# WORK INSTRUCTION:
The answer must give back every line of the data exactly, with no pictures.

──────── RECORDED INFORMATION ────────

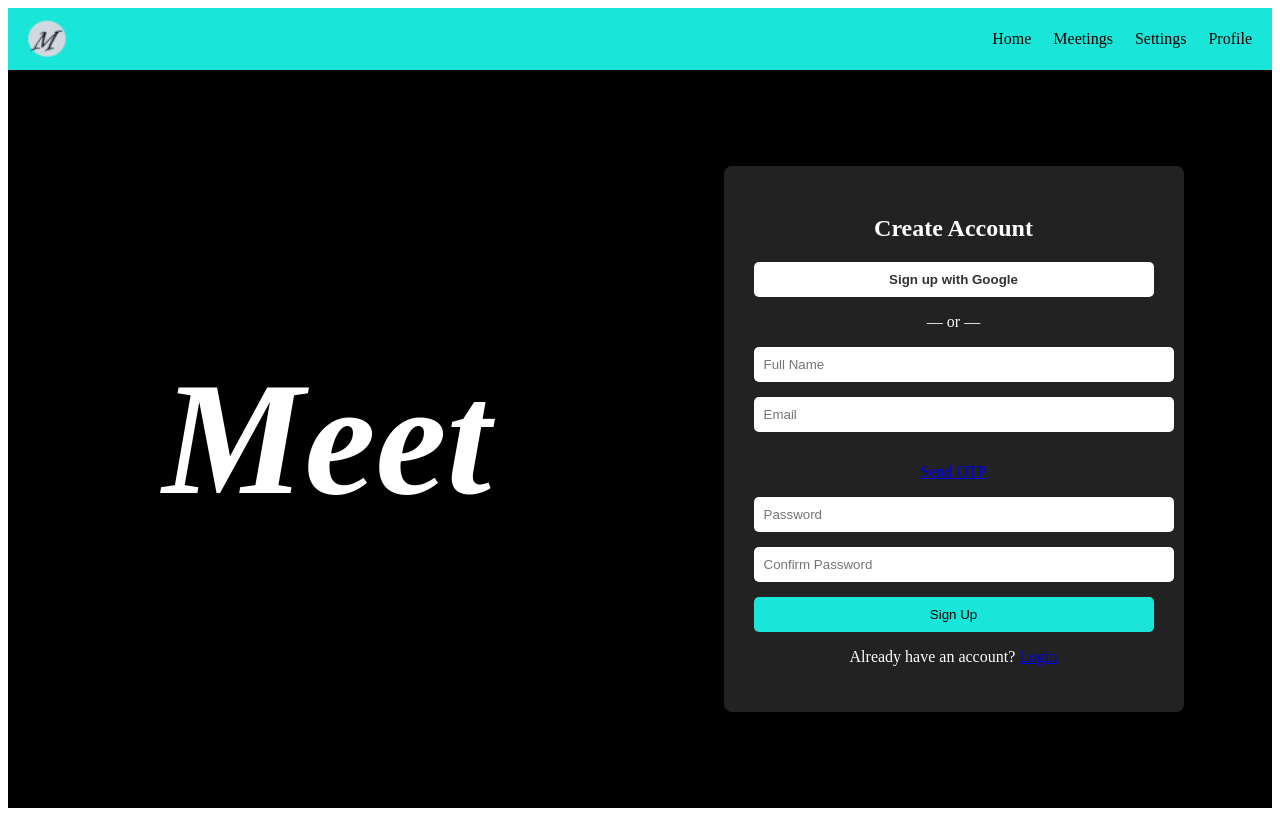
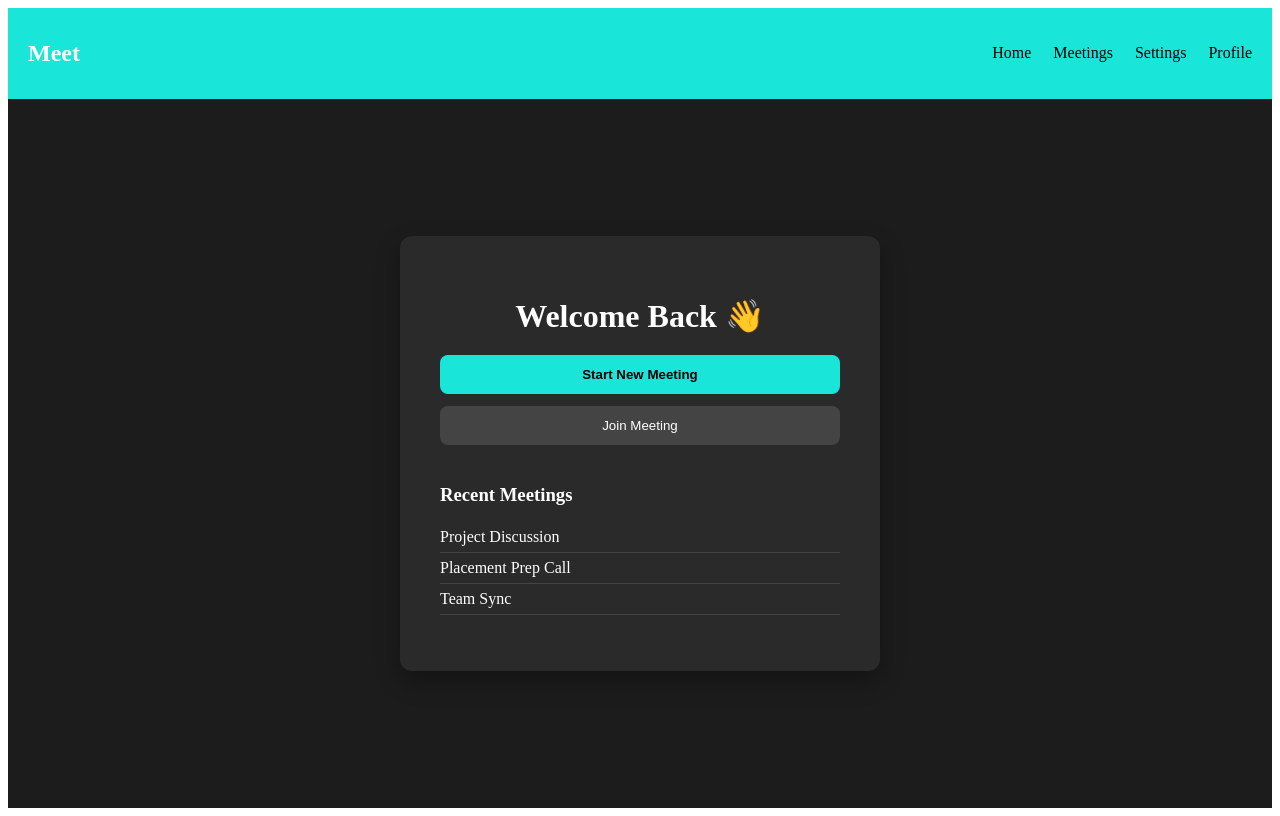
Before and after one commit to DiyaBetcy/ai-multilingual-meet-platform, a React (Vite) app in the folder frontend/vite-project/: page / in a window 1280 px wide. Built offline with nearby package versions, Linux system fonts and the light colour scheme.

Commit message:
Add Home page and configure default route

```diff
--- a/frontend/vite-project/src/main.jsx
+++ b/frontend/vite-project/src/main.jsx
@@ -8,10 +8,14 @@ import MeetDash from "./pages/platform/meetdashboard.jsx";
 import Start from "./pages/start.jsx";
 import QAPanel from "./pages/platform/QAPanel.jsx";
 import JoinPreview from "./pages/JoinPreview.jsx";
+import Home from "./pages/platform/Home";
+
 
 ReactDOM.createRoot(document.getElementById("root")).render(
   <BrowserRouter>
     <Routes>
+      <Route path="/" element={<Home />} />
+
       <Route path="/" element={<Signup />} />
       <Route path="/login" element={<Login />} />
       <Route path="/dashboard" element={<Dashboard />} />
@@ -19,6 +23,8 @@ ReactDOM.createRoot(document.getElementById("root")).render(
       <Route path="/meetdash" element={<MeetDash />}/>
       <Route path ="/start"  element ={<Start />} />
       <Route path="/qa" element={<QAPanel />} />
+      <Route path="/home" element={<Home />} />
+
 
     </Routes>
   </BrowserRouter>
--- /dev/null
+++ b/frontend/vite-project/src/pages/platform/home.css
@@ -0,0 +1,65 @@
+.home-content {
+  flex: 1;
+  display: flex;
+  justify-content: center;
+  align-items: center;
+  background-color: #1c1c1c;
+}
+
+.home-card {
+  background: #2a2a2a;
+  padding: 40px;
+  border-radius: 12px;
+  width: 400px;
+  text-align: center;
+  box-shadow: 0 10px 25px rgba(0,0,0,0.3);
+}
+
+.home-card h1 {
+  margin-bottom: 20px;
+}
+
+.primary-btn {
+  width: 100%;
+  padding: 12px;
+  margin-bottom: 12px;
+  border: none;
+  border-radius: 8px;
+  background-color: #19E5D8;
+  color: black;
+  font-weight: 600;
+  cursor: pointer;
+}
+
+.primary-btn:hover {
+  opacity: 0.9;
+}
+
+.secondary-btn {
+  width: 100%;
+  padding: 12px;
+  border: none;
+  border-radius: 8px;
+  background-color: #444;
+  color: white;
+  cursor: pointer;
+  margin-bottom: 20px;
+}
+
+.recent-section {
+  text-align: left;
+}
+
+.recent-section h3 {
+  margin-bottom: 8px;
+}
+
+.recent-section ul {
+  list-style: none;
+  padding: 0;
+}
+
+.recent-section li {
+  padding: 6px 0;
+  border-bottom: 1px solid #444;
+}
--- /dev/null
+++ b/frontend/vite-project/src/pages/platform/home.jsx
@@ -0,0 +1,49 @@
+import { useNavigate } from "react-router-dom";
+import "./home.css";
+
+export default function Home() {
+  const navigate = useNavigate();
+
+  return (
+    <div className="base-container">
+
+      {/* Top Bar */}
+      <div className="start-top-bar">
+        <h2 className="logo-text">Meet</h2>
+        <div className="start-menu">
+          <span onClick={() => navigate("/home")}>Home</span>
+          <span onClick={() => navigate("/meetings")}>Meetings</span>
+          <span onClick={() => navigate("/settings")}>Settings</span>
+          <span onClick={() => navigate("/profile")}>Profile</span>
+        </div>
+      </div>
+
+      {/* Home Content */}
+      <div className="home-content">
+        <div className="home-card">
+          <h1>Welcome Back 👋</h1>
+
+          <button
+            className="primary-btn"
+            onClick={() => navigate("/start")}
+          >
+            Start New Meeting
+          </button>
+
+          <button className="secondary-btn">
+            Join Meeting
+          </button>
+
+          <div className="recent-section">
+            <h3>Recent Meetings</h3>
+            <ul>
+              <li>Project Discussion</li>
+              <li>Placement Prep Call</li>
+              <li>Team Sync</li>
+            </ul>
+          </div>
+        </div>
+      </div>
+    </div>
+  );
+}
```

────────

# SOLUTION TO THE PROBLEM:
Before and after one commit to DiyaBetcy/ai-multilingual-meet-platform, a React (Vite) app in the folder frontend/vite-project/: page / in a window 1280 px wide. Built offline with nearby package versions, Linux system fonts and the light colour scheme.

Commit message:
Add Home page and configure default route

```diff
--- a/frontend/vite-project/src/main.jsx
+++ b/frontend/vite-project/src/main.jsx
@@ -8,10 +8,14 @@ import MeetDash from "./pages/platform/meetdashboard.jsx";
 import Start from "./pages/start.jsx";
 import QAPanel from "./pages/platform/QAPanel.jsx";
 import JoinPreview from "./pages/JoinPreview.jsx";
+import Home from "./pages/platform/Home";
+
 
 ReactDOM.createRoot(document.getElementById("root")).render(
   <BrowserRouter>
     <Routes>
+      <Route path="/" element={<Home />} />
+
       <Route path="/" element={<Signup />} />
       <Route path="/login" element={<Login />} />
       <Route path="/dashboard" element={<Dashboard />} />
@@ -19,6 +23,8 @@ ReactDOM.createRoot(document.getElementById("root")).render(
       <Route path="/meetdash" element={<MeetDash />}/>
       <Route path ="/start"  element ={<Start />} />
       <Route path="/qa" element={<QAPanel />} />
+      <Route path="/home" element={<Home />} />
+
 
     </Routes>
   </BrowserRouter>
--- /dev/null
+++ b/frontend/vite-project/src/pages/platform/home.css
@@ -0,0 +1,65 @@
+.home-content {
+  flex: 1;
+  display: flex;
+  justify-content: center;
+  align-items: center;
+  background-color: #1c1c1c;
+}
+
+.home-card {
+  background: #2a2a2a;
+  padding: 40px;
+  border-radius: 12px;
+  width: 400px;
+  text-align: center;
+  box-shadow: 0 10px 25px rgba(0,0,0,0.3);
+}
+
+.home-card h1 {
+  margin-bottom: 20px;
+}
+
+.primary-btn {
+  width: 100%;
+  padding: 12px;
+  margin-bottom: 12px;
+  border: none;
+  border-radius: 8px;
+  background-color: #19E5D8;
+  color: black;
+  font-weight: 600;
+  cursor: pointer;
+}
+
+.primary-btn:hover {
+  opacity: 0.9;
+}
+
+.secondary-btn {
+  width: 100%;
+  padding: 12px;
+  border: none;
+  border-radius: 8px;
+  background-color: #444;
+  color: white;
+  cursor: pointer;
+  margin-bottom: 20px;
+}
+
+.recent-section {
+  text-align: left;
+}
+
+.recent-section h3 {
+  margin-bottom: 8px;
+}
+
+.recent-section ul {
+  list-style: none;
+  padding: 0;
+}
+
+.recent-section li {
+  padding: 6px 0;
+  border-bottom: 1px solid #444;
+}
--- /dev/null
+++ b/frontend/vite-project/src/pages/platform/home.jsx
@@ -0,0 +1,49 @@
+import { useNavigate } from "react-router-dom";
+import "./home.css";
+
+export default function Home() {
+  const navigate = useNavigate();
+
+  return (
+    <div className="base-container">
+
+      {/* Top Bar */}
+      <div className="start-top-bar">
+        <h2 className="logo-text">Meet</h2>
+        <div className="start-menu">
+          <span onClick={() => navigate("/home")}>Home</span>
+          <span onClick={() => navigate("/meetings")}>Meetings</span>
+          <span onClick={() => navigate("/settings")}>Settings</span>
+          <span onClick={() => navigate("/profile")}>Profile</span>
+        </div>
+      </div>
+
+      {/* Home Content */}
+      <div className="home-content">
+        <div className="home-card">
+          <h1>Welcome Back 👋</h1>
+
+          <button
+            className="primary-btn"
+            onClick={() => navigate("/start")}
+          >
+            Start New Meeting
+          </button>
+
+          <button className="secondary-btn">
+            Join Meeting
+          </button>
+
+          <div className="recent-section">
+            <h3>Recent Meetings</h3>
+            <ul>
+              <li>Project Discussion</li>
+              <li>Placement Prep Call</li>
+              <li>Team Sync</li>
+            </ul>
+          </div>
+        </div>
+      </div>
+    </div>
+  );
+}
```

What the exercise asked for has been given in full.